TASK OBJECTIVE:
Down to the last line, restate the records word for word, but not the pictures.
- Opening Delimiter -
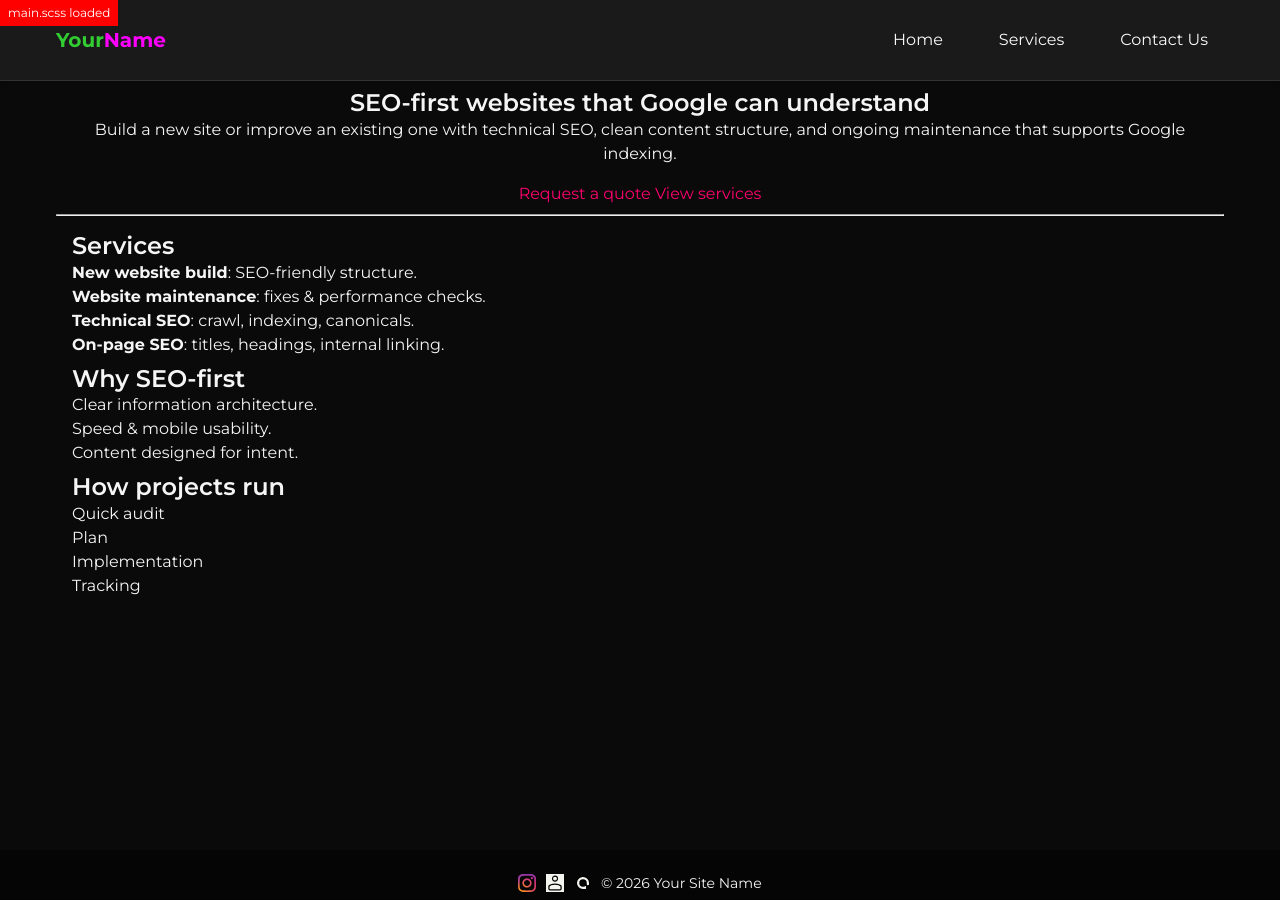
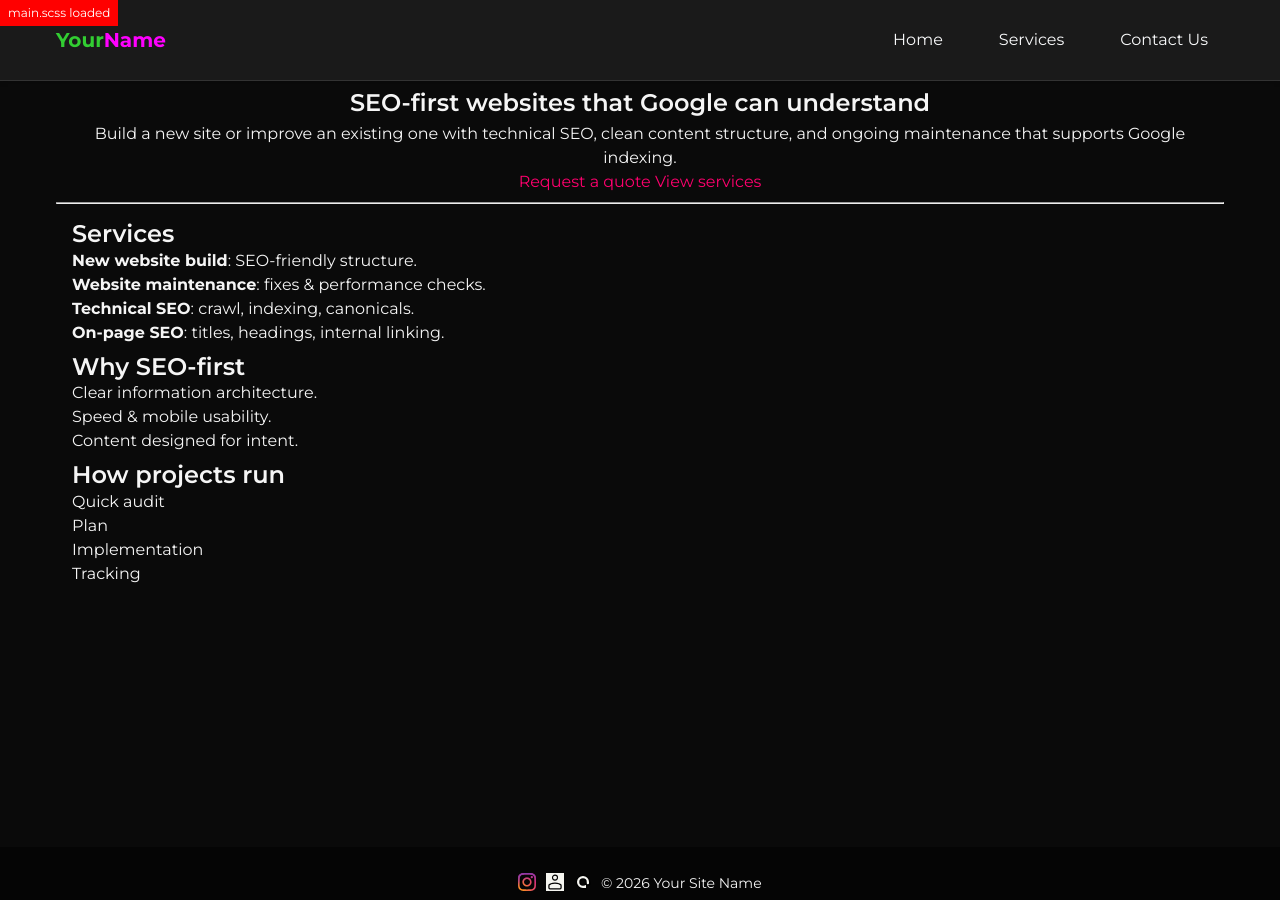
Before and after one commit to m33lucky-benny/test, a Jekyll site: the page built from index.md, in a window 1280 px wide. Built offline with Jekyll 4.4.1, drawn with Linux system fonts in a browser that asks for light colours.

Commit message:
Update _typography.scss

```diff
--- a/_sass/base/_typography.scss
+++ b/_sass/base/_typography.scss
@@ -44,7 +44,8 @@
 
 // Paragraphs
 p {
-  margin: 0 0 1rem 0;
+  padding-top: 0.25rem;
+  margin-bottom: 0;  // ensures no extra space below
 }
 
 // Links
```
- Closing Delimiter -
FINAL ANSWER:
Before and after one commit to m33lucky-benny/test, a Jekyll site: the page built from index.md, in a window 1280 px wide. Built offline with Jekyll 4.4.1, drawn with Linux system fonts in a browser that asks for light colours.

Commit message:
Update _typography.scss

```diff
--- a/_sass/base/_typography.scss
+++ b/_sass/base/_typography.scss
@@ -44,7 +44,8 @@
 
 // Paragraphs
 p {
-  margin: 0 0 1rem 0;
+  padding-top: 0.25rem;
+  margin-bottom: 0;  // ensures no extra space below
 }
 
 // Links
```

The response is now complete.